◆ Task description
When the word "entity" shows up in a line of the data below, copy that whole line.

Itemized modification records
▬▬▬▬▬▬▬▬▬▬
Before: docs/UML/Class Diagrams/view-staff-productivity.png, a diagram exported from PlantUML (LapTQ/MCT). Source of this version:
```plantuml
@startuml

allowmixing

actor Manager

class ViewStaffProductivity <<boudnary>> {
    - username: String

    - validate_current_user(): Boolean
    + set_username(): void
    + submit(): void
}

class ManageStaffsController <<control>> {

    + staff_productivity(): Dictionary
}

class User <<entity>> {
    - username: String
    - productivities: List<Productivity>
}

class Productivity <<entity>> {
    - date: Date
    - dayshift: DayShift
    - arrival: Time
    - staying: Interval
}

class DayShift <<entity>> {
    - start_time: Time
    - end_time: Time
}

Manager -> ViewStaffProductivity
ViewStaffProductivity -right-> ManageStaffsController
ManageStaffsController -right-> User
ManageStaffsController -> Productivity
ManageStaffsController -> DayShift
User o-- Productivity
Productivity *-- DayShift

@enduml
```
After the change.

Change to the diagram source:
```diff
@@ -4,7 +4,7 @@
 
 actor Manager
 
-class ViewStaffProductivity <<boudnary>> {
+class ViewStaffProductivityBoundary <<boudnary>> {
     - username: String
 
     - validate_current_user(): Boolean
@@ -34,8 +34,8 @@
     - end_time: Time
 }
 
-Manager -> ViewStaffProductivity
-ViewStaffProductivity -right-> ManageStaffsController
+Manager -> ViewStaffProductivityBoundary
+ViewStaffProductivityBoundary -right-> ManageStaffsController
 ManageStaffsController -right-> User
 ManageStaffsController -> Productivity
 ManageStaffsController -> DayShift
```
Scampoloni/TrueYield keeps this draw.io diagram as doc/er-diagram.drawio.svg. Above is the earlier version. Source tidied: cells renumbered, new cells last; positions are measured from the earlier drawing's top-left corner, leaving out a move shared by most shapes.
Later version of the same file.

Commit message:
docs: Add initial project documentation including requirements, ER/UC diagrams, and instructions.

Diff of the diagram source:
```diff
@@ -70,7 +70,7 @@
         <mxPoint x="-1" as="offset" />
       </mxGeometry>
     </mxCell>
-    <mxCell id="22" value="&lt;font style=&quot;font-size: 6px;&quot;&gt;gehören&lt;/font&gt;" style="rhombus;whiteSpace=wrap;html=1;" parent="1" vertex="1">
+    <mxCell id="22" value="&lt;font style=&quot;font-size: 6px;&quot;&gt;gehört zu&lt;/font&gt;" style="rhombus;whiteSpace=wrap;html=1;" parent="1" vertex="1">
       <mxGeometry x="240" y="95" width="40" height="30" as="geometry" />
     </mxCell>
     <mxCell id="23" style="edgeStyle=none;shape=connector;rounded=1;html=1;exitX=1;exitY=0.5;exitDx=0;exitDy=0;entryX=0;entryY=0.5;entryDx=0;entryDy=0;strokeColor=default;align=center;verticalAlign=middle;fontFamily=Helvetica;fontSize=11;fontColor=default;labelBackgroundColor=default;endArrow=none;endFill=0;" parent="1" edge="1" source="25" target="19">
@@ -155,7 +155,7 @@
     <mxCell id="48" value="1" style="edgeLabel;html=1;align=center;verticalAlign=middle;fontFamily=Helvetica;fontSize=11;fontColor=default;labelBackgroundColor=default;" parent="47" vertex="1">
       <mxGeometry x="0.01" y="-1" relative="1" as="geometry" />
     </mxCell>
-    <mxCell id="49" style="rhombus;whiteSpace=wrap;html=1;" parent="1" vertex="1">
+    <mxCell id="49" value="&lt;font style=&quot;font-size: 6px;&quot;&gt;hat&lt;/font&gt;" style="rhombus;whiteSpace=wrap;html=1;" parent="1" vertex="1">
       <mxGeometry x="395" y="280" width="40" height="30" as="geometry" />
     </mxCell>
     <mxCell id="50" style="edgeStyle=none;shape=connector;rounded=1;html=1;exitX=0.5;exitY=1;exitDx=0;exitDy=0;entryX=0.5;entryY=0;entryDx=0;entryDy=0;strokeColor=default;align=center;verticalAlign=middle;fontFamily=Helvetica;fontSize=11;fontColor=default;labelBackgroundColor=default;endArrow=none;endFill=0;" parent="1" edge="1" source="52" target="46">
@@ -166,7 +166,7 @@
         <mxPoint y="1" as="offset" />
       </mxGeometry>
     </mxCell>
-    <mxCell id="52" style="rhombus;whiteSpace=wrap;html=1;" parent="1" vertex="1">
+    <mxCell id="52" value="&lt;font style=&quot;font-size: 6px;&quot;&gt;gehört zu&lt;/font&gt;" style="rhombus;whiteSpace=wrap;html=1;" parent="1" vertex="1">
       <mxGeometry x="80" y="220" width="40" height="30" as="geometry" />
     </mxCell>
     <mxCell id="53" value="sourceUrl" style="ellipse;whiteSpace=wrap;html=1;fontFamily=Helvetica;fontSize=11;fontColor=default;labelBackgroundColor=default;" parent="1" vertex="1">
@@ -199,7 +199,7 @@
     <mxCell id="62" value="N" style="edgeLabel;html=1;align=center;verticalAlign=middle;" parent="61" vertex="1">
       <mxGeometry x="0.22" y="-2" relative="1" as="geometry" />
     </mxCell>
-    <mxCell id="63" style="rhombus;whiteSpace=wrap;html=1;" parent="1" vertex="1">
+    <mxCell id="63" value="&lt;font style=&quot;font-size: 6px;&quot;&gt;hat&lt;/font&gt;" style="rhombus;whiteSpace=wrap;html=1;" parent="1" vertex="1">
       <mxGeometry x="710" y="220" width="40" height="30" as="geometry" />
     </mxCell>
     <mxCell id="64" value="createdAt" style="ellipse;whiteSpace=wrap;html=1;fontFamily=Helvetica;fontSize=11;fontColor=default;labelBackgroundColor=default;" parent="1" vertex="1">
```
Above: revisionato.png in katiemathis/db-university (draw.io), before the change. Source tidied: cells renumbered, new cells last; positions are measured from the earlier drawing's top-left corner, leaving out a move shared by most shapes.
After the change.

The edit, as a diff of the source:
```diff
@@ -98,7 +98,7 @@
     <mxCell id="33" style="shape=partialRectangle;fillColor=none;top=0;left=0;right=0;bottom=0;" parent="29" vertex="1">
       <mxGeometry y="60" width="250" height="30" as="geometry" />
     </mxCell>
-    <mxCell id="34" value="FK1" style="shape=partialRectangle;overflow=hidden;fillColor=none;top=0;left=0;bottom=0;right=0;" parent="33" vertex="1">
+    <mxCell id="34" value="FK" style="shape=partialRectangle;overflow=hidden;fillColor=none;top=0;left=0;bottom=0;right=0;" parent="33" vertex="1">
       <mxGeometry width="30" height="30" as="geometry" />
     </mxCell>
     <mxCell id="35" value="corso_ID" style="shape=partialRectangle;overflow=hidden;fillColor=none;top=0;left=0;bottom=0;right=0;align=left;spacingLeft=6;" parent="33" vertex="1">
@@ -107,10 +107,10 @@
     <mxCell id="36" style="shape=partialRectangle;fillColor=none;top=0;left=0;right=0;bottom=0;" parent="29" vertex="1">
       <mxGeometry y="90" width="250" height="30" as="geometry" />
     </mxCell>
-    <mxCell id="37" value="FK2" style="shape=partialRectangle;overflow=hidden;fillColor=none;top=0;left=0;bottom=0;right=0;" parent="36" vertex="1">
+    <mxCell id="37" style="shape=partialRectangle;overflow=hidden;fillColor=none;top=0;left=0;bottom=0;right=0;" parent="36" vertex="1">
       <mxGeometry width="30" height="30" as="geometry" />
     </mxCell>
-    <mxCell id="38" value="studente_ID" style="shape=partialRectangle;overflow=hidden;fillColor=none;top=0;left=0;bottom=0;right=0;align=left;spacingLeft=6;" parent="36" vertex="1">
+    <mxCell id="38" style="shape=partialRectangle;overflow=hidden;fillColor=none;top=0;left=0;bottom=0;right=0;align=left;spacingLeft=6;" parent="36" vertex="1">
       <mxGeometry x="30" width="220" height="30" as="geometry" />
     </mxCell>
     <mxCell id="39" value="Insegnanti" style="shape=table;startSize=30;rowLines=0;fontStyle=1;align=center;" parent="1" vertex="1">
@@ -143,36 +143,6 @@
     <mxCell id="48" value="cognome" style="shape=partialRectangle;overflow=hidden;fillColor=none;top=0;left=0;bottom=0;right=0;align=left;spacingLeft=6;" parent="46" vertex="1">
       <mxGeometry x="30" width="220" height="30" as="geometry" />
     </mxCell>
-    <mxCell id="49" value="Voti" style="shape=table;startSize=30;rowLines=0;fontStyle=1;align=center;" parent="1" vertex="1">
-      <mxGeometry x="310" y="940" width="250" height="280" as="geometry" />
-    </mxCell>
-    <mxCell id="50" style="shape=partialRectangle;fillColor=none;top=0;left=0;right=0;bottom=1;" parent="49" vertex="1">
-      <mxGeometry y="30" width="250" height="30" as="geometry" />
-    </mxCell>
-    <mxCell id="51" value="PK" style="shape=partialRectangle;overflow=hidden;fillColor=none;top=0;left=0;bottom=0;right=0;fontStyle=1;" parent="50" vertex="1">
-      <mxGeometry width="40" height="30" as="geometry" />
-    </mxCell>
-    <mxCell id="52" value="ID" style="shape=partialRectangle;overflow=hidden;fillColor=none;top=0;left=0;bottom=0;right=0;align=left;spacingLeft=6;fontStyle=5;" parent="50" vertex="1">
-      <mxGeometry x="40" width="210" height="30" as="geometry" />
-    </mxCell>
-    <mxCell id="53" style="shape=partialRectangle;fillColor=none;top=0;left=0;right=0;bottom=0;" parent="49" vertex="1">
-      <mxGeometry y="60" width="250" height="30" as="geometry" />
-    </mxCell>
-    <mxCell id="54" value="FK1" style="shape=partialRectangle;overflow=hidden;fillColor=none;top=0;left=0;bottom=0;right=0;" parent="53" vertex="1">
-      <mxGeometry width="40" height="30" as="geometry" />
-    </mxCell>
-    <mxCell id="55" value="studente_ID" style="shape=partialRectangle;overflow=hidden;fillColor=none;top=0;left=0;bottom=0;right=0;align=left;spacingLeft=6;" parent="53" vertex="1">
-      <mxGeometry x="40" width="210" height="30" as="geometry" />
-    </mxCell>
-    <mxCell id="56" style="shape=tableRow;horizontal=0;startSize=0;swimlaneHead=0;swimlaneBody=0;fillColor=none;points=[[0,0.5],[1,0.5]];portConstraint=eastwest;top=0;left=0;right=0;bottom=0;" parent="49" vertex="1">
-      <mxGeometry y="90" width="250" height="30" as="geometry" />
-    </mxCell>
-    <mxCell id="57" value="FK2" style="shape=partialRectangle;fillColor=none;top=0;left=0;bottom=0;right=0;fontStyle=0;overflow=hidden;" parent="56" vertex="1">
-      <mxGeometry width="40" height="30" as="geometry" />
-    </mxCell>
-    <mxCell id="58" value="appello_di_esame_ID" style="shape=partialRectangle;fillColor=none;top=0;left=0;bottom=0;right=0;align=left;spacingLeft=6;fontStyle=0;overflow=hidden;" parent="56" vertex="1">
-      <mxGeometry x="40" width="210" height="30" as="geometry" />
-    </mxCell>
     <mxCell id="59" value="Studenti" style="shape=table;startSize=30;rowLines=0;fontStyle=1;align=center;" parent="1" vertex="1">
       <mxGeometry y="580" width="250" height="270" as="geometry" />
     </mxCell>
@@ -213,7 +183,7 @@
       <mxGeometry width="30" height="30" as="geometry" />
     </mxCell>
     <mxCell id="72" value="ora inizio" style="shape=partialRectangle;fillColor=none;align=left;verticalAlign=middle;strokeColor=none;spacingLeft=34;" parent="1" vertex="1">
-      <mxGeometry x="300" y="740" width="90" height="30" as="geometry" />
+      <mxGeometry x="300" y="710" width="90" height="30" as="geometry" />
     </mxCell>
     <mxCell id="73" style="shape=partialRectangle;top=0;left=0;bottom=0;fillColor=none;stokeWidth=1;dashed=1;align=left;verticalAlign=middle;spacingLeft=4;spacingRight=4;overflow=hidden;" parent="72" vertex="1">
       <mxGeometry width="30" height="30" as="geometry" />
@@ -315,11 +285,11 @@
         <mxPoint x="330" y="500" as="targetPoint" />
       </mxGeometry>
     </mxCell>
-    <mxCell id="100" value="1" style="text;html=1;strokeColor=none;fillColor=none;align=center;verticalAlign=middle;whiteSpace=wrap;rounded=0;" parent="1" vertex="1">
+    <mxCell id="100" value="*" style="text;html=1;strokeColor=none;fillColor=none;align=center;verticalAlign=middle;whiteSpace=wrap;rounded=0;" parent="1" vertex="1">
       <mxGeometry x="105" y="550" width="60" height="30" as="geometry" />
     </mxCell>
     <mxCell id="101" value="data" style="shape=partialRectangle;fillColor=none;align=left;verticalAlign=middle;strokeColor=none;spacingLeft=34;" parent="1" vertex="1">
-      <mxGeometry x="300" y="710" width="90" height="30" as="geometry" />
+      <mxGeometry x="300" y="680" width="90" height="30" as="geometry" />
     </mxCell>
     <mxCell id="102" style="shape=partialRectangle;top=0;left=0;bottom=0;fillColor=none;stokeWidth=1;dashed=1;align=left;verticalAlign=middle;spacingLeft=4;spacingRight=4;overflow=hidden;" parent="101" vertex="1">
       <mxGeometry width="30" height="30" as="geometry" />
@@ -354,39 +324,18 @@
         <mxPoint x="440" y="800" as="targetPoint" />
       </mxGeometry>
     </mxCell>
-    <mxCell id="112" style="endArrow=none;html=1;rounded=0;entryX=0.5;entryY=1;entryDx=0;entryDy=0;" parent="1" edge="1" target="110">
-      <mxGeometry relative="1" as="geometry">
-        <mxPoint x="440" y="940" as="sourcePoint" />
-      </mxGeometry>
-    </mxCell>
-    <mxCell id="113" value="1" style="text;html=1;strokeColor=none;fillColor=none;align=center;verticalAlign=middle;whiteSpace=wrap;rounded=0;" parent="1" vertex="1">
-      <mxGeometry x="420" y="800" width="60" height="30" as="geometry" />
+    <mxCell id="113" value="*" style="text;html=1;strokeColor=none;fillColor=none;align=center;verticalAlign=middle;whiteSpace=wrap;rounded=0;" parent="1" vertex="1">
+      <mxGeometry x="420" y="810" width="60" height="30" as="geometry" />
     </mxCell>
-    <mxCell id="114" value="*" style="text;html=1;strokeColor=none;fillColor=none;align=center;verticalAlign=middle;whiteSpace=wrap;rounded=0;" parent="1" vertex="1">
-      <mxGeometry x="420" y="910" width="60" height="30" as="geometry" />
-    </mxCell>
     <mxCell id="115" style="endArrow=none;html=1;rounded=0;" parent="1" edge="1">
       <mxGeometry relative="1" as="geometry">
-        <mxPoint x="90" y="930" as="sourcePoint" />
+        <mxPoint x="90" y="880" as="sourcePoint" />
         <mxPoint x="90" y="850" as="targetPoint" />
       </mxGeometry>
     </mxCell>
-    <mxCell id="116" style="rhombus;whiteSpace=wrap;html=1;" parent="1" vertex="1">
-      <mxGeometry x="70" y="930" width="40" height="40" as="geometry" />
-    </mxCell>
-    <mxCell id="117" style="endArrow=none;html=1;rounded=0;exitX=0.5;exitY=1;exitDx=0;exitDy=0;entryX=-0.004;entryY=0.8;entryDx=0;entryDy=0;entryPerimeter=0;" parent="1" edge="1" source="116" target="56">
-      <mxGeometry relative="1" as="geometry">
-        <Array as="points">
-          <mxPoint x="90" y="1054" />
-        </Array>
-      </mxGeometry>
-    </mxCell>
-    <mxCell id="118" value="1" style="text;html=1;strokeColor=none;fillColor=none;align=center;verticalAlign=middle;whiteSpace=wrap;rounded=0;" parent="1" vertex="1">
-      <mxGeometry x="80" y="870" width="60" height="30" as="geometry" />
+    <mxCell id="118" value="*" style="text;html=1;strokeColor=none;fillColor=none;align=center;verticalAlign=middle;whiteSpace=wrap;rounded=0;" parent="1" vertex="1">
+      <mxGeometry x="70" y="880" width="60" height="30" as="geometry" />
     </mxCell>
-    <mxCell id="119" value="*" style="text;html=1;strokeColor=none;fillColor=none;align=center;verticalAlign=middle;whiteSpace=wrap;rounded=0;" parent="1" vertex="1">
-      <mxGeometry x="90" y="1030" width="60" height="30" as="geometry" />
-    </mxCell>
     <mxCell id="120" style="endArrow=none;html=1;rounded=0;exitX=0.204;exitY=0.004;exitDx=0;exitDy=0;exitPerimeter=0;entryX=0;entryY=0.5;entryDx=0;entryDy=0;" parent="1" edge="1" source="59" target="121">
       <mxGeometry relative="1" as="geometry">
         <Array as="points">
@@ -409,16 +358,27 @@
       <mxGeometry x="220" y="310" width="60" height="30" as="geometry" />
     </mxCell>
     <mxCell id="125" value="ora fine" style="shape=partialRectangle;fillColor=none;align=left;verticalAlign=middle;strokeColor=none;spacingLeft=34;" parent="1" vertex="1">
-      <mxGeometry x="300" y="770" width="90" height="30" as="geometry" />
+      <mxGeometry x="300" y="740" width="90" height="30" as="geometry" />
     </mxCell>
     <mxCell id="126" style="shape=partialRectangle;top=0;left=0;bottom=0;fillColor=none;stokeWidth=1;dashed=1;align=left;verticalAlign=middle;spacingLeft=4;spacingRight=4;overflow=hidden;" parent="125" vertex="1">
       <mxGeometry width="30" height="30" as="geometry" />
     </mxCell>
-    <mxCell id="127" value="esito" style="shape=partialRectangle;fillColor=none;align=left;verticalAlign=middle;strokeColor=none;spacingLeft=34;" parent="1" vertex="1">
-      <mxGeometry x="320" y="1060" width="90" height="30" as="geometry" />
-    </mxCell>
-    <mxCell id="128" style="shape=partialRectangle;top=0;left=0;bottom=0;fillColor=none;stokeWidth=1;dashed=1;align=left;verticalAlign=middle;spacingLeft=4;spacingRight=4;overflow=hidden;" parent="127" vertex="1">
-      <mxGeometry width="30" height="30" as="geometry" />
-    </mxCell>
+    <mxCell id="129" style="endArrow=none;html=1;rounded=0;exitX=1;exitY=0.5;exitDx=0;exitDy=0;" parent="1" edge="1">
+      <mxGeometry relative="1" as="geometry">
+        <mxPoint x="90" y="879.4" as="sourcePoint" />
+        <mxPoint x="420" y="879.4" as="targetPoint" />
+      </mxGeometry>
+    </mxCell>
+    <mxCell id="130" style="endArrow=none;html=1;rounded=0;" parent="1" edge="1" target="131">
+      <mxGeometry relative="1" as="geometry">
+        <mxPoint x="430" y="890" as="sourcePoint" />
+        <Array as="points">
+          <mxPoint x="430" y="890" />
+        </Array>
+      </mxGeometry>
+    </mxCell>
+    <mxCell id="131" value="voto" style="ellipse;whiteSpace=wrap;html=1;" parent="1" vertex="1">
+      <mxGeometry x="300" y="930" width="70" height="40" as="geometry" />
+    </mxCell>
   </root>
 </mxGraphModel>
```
▬▬▬▬▬▬▬▬▬▬
◆ Written solution
class User <<entity>> {
class Productivity <<entity>> {
class DayShift <<entity>> {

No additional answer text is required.